Saudi Arabia has been condemned by human rights groups, including Amnesty International, following the execution of a young man from the kingdom's Shia minority over an alleged crime he committed as a minor.
Yesterday the Interior Ministry announced that 26-year-old Mustafa Hashem Al-Darwish had been executed after his death sentence had been upheld earlier this month.
Al-Darwish was arrested when he was 17 in May 2015 and charged with acts of "rebellion" by taking part in anti-government demonstrations in the Shia-majority Qatif region in the Eastern Province.
"By carrying out this execution the Saudi Arabian authorities have displayed a deplorable disregard for the right to life," Amnesty International said in a statement.
"He is the latest victim of Saudi Arabia's deeply flawed justice system which regularly sees people sentenced to death after grossly unfair trials based on confessions extracted through torture."
BREAKING: Mustafa Hashem al Darwish was executed today – on Tuesday, June 15, 2021. He was a child defendant in Saudi Arabia.
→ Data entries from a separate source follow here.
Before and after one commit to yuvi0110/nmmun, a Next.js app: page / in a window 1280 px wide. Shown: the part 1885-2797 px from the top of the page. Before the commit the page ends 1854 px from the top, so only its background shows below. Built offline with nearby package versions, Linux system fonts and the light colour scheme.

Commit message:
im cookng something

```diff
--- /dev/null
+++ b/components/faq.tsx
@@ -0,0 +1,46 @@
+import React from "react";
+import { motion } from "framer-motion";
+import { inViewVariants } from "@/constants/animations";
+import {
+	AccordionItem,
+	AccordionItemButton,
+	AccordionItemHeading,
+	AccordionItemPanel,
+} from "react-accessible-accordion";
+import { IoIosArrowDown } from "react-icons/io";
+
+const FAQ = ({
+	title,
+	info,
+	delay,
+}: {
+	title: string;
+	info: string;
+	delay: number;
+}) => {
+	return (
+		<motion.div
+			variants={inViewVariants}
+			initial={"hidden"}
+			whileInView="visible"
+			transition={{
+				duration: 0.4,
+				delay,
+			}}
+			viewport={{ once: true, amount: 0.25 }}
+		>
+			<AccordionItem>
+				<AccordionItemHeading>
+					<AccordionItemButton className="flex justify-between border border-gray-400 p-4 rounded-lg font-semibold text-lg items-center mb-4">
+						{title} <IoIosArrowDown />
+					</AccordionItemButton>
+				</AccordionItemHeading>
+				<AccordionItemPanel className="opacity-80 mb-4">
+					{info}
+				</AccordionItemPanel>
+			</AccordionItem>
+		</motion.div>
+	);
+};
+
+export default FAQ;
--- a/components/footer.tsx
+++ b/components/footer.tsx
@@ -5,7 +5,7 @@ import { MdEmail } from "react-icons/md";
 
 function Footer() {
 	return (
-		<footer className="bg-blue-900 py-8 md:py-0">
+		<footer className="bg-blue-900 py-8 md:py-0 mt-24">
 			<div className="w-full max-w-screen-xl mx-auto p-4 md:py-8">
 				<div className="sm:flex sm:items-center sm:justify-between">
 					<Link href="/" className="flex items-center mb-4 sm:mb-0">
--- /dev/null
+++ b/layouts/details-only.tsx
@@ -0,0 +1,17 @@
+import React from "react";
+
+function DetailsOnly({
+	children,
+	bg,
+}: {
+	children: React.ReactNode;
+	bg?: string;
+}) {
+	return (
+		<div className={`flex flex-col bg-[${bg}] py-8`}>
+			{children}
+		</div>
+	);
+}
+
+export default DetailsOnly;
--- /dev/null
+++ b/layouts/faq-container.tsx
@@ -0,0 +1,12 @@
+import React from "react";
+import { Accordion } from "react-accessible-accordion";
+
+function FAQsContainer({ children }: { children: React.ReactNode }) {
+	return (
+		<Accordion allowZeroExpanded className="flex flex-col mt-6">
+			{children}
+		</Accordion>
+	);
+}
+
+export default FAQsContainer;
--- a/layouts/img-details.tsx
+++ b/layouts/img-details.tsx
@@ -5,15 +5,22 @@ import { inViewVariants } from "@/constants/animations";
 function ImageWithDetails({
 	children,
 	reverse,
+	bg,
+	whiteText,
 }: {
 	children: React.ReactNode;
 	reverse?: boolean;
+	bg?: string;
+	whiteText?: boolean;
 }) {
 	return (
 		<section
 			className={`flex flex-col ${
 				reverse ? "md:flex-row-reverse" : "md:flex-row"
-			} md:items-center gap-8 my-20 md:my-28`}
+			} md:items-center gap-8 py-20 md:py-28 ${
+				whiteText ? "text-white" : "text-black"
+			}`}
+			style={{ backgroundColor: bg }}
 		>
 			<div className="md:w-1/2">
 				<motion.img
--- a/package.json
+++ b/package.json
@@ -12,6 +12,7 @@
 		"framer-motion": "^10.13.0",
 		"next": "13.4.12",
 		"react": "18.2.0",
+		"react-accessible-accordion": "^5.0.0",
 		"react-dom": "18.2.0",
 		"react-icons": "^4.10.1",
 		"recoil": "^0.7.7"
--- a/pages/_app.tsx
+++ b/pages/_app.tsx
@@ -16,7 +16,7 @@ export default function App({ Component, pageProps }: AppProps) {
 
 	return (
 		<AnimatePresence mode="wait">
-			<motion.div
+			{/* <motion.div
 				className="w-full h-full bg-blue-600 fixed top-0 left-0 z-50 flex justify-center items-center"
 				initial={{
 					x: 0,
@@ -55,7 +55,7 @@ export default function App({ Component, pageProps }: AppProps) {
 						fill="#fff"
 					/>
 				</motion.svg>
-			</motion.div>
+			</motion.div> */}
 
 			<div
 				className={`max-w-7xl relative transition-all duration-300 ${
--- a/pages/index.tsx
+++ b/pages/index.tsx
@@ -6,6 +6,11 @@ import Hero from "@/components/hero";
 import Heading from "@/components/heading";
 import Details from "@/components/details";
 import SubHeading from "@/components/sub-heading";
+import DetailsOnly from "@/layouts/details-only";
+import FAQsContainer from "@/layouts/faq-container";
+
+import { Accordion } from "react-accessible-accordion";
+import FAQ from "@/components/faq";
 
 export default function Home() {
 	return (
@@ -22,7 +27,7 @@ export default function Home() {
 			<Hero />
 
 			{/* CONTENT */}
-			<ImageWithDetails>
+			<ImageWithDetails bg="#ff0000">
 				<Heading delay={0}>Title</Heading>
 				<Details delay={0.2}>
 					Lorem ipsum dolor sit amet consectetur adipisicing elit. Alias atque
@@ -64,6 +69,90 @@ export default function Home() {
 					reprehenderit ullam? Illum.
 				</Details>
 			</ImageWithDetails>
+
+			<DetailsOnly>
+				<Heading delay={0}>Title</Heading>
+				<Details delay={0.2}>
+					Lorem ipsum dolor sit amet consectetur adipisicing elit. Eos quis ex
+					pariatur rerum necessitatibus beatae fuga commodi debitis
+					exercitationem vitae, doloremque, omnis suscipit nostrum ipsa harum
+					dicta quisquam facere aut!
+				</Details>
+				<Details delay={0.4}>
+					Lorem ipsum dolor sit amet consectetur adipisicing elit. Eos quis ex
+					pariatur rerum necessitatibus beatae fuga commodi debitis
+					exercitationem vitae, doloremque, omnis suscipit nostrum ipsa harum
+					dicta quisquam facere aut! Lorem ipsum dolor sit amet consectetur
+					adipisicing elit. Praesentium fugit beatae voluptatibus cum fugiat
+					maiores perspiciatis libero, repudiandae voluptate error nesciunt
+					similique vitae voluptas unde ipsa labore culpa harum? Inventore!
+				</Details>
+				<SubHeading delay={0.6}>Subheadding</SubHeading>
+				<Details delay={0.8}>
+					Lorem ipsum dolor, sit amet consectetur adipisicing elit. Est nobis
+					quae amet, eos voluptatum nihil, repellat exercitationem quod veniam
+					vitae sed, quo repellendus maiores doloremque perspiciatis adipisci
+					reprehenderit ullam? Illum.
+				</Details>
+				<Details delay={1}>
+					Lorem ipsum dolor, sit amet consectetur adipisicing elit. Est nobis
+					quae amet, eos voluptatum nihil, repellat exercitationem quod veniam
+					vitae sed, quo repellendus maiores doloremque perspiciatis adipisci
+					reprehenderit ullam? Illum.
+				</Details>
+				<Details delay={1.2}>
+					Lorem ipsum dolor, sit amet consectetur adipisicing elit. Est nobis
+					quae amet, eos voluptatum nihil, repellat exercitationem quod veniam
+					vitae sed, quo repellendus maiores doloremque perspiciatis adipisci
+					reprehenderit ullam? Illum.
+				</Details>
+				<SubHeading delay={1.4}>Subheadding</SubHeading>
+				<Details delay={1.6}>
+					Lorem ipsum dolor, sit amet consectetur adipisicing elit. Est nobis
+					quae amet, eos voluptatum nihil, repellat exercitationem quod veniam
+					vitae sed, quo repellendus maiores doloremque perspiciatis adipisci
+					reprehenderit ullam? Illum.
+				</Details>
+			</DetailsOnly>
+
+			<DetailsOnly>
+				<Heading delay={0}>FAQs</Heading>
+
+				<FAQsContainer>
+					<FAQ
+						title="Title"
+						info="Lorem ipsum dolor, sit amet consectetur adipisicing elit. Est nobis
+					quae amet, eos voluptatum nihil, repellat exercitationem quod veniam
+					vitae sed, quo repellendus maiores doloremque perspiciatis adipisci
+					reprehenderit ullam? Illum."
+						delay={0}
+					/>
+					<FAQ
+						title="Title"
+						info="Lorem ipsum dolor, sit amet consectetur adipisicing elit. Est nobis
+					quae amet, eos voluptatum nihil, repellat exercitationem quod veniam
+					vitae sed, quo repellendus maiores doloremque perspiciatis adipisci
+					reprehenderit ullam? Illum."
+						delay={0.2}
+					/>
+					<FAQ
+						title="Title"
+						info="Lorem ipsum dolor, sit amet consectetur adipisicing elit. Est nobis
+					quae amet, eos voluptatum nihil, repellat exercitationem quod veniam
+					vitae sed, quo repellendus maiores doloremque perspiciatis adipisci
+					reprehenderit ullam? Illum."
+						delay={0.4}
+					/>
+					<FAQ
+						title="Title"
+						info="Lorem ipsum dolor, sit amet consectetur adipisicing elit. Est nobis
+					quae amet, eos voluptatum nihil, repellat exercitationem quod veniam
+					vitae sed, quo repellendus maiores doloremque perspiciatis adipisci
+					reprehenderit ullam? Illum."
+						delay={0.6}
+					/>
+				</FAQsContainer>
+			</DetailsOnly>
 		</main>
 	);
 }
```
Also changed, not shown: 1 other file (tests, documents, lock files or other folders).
His family were given no warning and found out by reading the news.
Our press release 👇🏾https://t.co/XhWtakVESV
— Reprieve (@Reprieve) June 15, 2021
According to the rights group Reprieve: "The execution of Mustafa al-Darwish once again shows that the Kingdom's claim to have eliminated capital punishment for childhood crimes is not true."
They also stated that his family received no advance notice prior to the execution, only finding out about it online.
Al-Darwish's relatives, who had warned that there was an "immediate risk" of his death sentence being carried out, had sought the assistance of British Foreign Secretary Dominic Raab in urging for his release during his visit to the kingdom earlier this month. However it remains unclear if Raab brought up his case in his meeting with Crown Prince Mohammed Bin Salman.
The execution went ahead despite a royal decree last year decreed that crimes committed by minors would no longer be punishable by death, with perpetrators receiving a ten-year jail sentence instead. The decree was never reported by state media nor published in the official gazette as would be normal practice however. The state-backed Human Rights Commission also told Reuters in February that the ban would only apply to less serious crimes. The decree was applied to three Shia young men that same month.